“Even as I got older and slept in my own bed I would wake up sometimes, like at 3 o’clock in the morning, and that went on. That still happens: all of a sudden I’ll be wide awake at 3 o’clock in the morning, for no apparent reason. But as a kid I’d wake up at 3 o’clock and he’d be there. I didn’t have any frame of reference for it. Of course, my mom didn’t believe me; she just thought I was dreaming.”
Even more bizarre – and certainly disturbing – are those cases in which people confronted by the MIB sometimes feel as if the dark-suited things are draining them of their self-will, and of nothing less than their life-force. We’re talking about vampires of the energy-sucking kind. And, of course, the pale skin and cadaverous appearances of the MIB are very apt when it comes to the issue of vampires. More than a few eyewitnesses to the Men in Black have told me they felt dizzy, very weak, clammy, and light-headed in their presence. Not unlike the situation that can occur when the blood-sugar of a diabetic plummets.
Then there’s the matter of not just the MIB but of their cars, too. Typically, they are of an old 1950s style, very often a black Cadillac. But the apparent age of the cars is not the strangest thing about them. I have many cases on file where the cars of the Men in Black vanished into oblivion. We’re talking about fading away, dematerializing, or becoming invisible: take your pick. In these particular cases, it’s almost as if the unfortunate souls confronted by the MIB have been plunged into some weird, altered state. Something akin to The Matrix scenario, in which reality as we perceive it is not actually as it is. In that sense, the cars may never really have existed – at least, not in the way we interpret the word “existed.”
Finally, we come to the most important issue of all. Although the Men in Black are most famous for issuing veiled – and, sometimes, not so veiled – threats, they rarely ever follow through on those threats. In fact, there are good indications that the entire experience is an ingenious and intricate ruse or game. It’s something akin to a stage-play, a bizarre piece of theater played out for the “benefit” of the witness. For some odd and unclear reason, the MIB are carefully following a precise script, one they rarely deviate from. Weirder still, the performers in this odd charade – the Men in Black, of course – barely seem self-aware. Maybe that’s because they’re not.

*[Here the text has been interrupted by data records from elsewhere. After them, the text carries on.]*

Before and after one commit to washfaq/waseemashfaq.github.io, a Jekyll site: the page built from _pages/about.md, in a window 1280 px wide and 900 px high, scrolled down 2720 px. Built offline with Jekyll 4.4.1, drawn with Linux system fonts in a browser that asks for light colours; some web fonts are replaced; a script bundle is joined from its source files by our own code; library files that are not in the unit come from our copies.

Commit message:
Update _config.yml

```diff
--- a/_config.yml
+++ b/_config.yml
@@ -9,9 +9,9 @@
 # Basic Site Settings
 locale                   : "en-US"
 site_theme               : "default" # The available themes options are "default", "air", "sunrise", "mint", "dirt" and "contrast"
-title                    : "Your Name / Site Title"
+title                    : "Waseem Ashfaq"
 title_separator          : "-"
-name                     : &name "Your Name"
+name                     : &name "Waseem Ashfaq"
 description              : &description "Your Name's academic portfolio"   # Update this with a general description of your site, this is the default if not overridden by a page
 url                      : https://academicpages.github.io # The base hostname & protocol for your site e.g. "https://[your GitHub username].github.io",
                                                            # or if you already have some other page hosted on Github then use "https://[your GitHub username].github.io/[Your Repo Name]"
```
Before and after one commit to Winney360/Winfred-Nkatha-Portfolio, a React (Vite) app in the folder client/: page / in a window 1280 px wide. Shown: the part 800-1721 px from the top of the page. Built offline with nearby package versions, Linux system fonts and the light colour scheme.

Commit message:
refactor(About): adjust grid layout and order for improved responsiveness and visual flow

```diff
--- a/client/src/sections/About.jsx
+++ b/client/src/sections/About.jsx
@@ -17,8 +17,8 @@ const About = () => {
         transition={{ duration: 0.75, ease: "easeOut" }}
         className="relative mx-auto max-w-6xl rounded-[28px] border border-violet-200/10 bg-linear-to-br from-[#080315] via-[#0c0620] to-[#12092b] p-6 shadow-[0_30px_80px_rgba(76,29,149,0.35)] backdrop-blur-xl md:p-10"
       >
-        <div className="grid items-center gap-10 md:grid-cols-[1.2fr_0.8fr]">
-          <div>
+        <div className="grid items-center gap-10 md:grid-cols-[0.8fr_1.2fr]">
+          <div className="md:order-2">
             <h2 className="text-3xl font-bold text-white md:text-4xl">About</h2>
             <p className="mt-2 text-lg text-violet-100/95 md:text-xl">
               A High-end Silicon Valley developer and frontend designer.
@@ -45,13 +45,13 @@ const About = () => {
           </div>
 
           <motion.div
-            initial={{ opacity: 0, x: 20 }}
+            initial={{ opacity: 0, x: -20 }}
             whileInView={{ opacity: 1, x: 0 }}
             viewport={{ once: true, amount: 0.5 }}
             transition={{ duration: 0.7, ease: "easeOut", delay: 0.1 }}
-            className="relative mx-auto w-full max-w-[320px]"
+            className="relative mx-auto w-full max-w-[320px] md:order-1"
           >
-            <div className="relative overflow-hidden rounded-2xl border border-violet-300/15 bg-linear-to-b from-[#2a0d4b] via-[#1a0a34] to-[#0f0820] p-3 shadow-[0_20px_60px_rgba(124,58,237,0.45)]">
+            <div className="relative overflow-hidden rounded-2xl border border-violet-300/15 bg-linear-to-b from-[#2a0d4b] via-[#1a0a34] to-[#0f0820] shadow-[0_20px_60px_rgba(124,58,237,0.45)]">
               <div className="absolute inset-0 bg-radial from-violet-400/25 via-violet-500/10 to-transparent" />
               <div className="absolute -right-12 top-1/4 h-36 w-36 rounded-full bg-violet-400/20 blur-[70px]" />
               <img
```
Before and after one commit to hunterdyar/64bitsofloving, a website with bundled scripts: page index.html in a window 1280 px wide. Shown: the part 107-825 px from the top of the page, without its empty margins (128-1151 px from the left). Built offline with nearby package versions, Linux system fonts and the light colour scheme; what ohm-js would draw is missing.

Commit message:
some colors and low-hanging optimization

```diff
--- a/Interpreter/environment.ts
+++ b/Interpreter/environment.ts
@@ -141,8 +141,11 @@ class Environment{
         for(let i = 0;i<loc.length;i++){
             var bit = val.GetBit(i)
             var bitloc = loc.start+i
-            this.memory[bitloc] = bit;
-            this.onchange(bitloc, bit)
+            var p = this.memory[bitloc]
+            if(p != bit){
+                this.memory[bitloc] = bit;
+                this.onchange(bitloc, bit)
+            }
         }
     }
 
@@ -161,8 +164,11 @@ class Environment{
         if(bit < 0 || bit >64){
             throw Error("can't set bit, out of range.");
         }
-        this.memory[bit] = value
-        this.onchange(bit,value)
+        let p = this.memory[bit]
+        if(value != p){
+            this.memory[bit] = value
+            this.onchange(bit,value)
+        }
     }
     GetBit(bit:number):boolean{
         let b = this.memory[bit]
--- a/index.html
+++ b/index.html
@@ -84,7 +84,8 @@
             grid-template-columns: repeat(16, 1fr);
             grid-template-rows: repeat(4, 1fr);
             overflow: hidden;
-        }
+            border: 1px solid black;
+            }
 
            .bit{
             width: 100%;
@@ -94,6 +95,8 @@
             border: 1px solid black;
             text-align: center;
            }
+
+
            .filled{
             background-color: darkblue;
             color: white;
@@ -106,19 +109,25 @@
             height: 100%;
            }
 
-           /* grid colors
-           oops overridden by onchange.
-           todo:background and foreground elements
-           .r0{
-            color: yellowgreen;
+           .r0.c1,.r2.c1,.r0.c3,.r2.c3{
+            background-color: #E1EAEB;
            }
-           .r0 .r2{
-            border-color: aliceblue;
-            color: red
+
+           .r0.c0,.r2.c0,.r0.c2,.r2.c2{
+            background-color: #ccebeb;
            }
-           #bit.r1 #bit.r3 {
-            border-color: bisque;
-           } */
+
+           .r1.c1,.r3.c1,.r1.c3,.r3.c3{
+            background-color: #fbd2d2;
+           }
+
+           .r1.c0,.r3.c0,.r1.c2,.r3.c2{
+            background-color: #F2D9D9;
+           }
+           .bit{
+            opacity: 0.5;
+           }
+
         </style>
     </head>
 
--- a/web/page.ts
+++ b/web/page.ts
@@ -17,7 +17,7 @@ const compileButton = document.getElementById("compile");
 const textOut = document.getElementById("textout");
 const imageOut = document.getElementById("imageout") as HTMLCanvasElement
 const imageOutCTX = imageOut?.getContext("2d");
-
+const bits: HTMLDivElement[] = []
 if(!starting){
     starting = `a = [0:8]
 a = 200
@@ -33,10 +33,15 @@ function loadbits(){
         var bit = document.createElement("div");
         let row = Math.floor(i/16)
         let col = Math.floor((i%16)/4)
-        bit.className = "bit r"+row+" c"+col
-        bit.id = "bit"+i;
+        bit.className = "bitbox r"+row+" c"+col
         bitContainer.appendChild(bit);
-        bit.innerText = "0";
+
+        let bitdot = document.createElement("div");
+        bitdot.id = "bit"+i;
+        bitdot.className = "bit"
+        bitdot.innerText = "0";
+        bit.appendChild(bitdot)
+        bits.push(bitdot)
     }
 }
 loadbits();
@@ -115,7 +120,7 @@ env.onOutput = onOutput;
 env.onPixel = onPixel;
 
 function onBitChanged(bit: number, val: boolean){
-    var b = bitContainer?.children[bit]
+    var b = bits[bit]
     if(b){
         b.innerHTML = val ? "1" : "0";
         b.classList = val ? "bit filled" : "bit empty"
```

Whether supernatural and manipulative “Tricksters,” something of a near-unfathomable paranormal nature, alien-human hybrids, versions of the “Agents” from The Matrix, or something else, I don’t know. All I know for sure is one thing: Smith and Jones’ J and K they’re not.
One of the most prolific Fortean writers on the planet, Nick Redfern is the author of many books, including Men in Black, Chupacabra Road Trip, and The Bigfoot Book. He can be contacted at his blog, “World of Whatever,” at nickredfernfortean.blogspot.com